The Los Angeles Lakers are one of the premier glamour teams in professional sports.

Yet at times over the past decade, their management has behaved in ways not unlike another big-brand franchise once did. Back in the 1980s, before they started winning titles again, George Steinbrenner's New York Yankees were seemingly in disarray, hiring and firing manager Billy Martin five times in 10 years.

It's clearly not the same situation in Lakerland now, but some of the coaching decisions made by the team in the past decade evoke similar reactions -- ones that occur when an eccentric ownership structure is making the calls.

The decision of the Lakers (specifically owners Dr. Jerry Buss, son Jim Buss and general manager Mitch Kupchak) to pass over Phil Jackson in favour of Mike D'Antoni is, from purely a basketball standpoint, not completely crazy.

What's odd is the story that's come out in the past week that describes a situation where the Busses met with Jackson, essentially offered him the job, and then supposedly gave the Zen Master a few days to think about whether he wanted to come out of retirement for a second time.

Yet before Jackson could say "Tex Winter", he says he received a late-night phone call ("rousted from slumber" in his words) from the Lakers informing him that the position had instead been given to D'Antoni.

Public relations nightmare

What has ensued has been a PR nightmare for the Lakers -- the fans wanted Zen back, and because Kupchak opened the door to that possibility at the news conference where Mike Brown's firing was announced, the criticism is deserved. Jackson went on to deny that he wanted concessions to return to coaching, such as trade veto power and the ability to skip some road trips.

Some who cover the Lakers say there is no love lost between Jackson and the junior Buss, although reports indicate it was the senior Buss who ultimately wanted the offensive-minded, "Seven seconds or less" D'Antoni, visions of the Showtime-era Lakers dancing in his 78-year-old head.
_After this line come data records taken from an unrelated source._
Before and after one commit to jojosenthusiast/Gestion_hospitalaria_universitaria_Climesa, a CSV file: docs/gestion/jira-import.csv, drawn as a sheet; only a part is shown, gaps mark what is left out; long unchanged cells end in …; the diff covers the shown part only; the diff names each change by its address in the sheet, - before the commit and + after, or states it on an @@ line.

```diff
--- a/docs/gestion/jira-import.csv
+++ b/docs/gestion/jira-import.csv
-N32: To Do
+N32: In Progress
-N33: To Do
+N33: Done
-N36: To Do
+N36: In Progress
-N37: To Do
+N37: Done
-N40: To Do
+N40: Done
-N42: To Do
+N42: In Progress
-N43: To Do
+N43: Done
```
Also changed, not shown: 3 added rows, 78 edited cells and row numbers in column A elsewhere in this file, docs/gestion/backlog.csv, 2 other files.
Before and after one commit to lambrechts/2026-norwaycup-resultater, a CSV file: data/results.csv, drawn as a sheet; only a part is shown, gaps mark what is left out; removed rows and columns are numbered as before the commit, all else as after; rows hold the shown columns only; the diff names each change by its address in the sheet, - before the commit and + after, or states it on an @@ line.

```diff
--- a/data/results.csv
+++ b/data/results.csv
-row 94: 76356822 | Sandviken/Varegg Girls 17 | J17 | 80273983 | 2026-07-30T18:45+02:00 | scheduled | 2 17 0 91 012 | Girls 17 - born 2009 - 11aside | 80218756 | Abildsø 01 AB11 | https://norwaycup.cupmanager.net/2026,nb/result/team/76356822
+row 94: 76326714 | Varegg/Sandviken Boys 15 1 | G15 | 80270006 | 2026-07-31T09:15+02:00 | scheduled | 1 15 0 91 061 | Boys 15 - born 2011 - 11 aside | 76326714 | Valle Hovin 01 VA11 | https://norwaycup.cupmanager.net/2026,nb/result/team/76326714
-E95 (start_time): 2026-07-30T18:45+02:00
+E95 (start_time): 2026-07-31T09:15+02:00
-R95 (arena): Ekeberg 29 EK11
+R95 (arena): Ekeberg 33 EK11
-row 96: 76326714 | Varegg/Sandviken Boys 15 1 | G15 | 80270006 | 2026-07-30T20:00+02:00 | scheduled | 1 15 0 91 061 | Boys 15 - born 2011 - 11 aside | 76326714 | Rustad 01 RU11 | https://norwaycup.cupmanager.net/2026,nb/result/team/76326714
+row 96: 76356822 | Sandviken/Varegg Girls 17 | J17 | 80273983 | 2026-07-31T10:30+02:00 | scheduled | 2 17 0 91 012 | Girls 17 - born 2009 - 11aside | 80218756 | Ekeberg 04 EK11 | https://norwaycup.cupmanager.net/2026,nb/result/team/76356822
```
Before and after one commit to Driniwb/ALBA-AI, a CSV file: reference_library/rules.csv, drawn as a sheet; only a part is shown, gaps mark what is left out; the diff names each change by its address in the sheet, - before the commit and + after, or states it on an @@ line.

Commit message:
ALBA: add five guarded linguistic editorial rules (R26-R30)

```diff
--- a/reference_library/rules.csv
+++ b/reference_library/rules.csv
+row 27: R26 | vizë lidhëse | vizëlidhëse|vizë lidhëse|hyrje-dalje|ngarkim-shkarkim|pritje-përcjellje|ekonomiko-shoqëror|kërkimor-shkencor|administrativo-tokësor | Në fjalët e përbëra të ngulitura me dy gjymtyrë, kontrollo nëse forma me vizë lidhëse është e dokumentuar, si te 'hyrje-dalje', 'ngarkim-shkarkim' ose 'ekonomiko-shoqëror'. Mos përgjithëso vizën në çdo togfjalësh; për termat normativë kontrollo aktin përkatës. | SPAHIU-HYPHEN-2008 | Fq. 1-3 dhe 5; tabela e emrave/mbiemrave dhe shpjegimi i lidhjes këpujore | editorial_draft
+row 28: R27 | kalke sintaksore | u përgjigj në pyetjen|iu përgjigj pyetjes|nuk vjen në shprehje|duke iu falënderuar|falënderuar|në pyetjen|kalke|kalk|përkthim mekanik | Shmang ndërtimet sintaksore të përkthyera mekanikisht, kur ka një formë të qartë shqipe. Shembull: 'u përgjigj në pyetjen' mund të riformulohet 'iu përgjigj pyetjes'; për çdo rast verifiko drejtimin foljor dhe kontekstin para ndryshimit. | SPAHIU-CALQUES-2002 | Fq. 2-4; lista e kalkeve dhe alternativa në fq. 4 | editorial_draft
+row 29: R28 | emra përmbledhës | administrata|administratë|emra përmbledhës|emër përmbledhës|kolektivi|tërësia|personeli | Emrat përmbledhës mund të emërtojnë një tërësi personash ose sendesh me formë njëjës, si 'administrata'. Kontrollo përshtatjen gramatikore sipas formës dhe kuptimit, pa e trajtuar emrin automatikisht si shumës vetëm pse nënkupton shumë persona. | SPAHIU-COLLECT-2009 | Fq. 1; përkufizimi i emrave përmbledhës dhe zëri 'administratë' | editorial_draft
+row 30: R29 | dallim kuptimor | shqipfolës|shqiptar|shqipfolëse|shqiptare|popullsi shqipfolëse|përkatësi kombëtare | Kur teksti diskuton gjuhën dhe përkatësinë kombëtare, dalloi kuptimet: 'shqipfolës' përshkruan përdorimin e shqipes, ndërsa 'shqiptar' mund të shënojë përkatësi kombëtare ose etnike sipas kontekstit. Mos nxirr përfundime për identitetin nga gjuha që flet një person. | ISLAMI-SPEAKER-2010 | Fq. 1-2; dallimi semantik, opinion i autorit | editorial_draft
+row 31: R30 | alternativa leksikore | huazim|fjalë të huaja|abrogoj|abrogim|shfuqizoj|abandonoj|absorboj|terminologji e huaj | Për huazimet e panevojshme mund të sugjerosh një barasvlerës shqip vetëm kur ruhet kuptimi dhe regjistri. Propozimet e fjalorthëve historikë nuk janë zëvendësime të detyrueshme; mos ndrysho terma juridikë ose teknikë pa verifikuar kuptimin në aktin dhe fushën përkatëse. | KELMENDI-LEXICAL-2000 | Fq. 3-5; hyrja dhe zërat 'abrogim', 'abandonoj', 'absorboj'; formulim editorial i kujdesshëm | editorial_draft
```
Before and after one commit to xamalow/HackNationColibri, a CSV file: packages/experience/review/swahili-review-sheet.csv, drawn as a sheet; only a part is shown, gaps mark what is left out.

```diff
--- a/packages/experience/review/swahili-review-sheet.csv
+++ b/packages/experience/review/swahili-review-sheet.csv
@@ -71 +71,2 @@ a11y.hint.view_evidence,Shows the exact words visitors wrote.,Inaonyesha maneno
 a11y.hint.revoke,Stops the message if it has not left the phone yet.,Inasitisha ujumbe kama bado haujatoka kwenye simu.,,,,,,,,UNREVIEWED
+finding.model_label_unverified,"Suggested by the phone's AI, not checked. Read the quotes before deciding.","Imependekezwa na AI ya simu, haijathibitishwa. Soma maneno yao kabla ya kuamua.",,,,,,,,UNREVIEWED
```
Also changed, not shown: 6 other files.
To make things even better, Jackson's girlfriend is Jerry's daughter and Jim's sister, Jeannie Buss.

The guy who is getting an unfair rap in all this is D'Antoni. He has the misfortune of a bumbling hierarchy above him, and if he doesn't produce an NBA title now, he's going to be savaged.

As far as the X's and O's go, if you care only about Steve Nash's perspective, then this was the best coaching hire possible. Had Jackson returned, he would have implemented the Triangle offence immediately -- sets that not unlike Mike Brown's Princeton experiment, don't really utilize the skills of a pure point guard. The problem is, Nash is still hurt and out indefinitely. Kobe Bryant has known D'Antoni since he played in the same league as Kobe's dad in Italy in the '80s, so he is on board too.

Coach killer

The question is Dwight Howard. Big 'ol coach killer himself may have been the best reason to go with Jackson -- whose skills as an ego manager were a bigger factor than actual coaching in his 11 NBA titles.

However, D'Antoni made Amar'e Stoudemire into the player he became by utilizing him on quick pick-and-rolls from Nash. For Howard and Nash now, this is a no-brainer unless your name is Mike Brown. Howard lacks the outside shooting touch D'Antoni likes from big men, but on the other hand D12 brings something D'Antoni has never really had before: Defence.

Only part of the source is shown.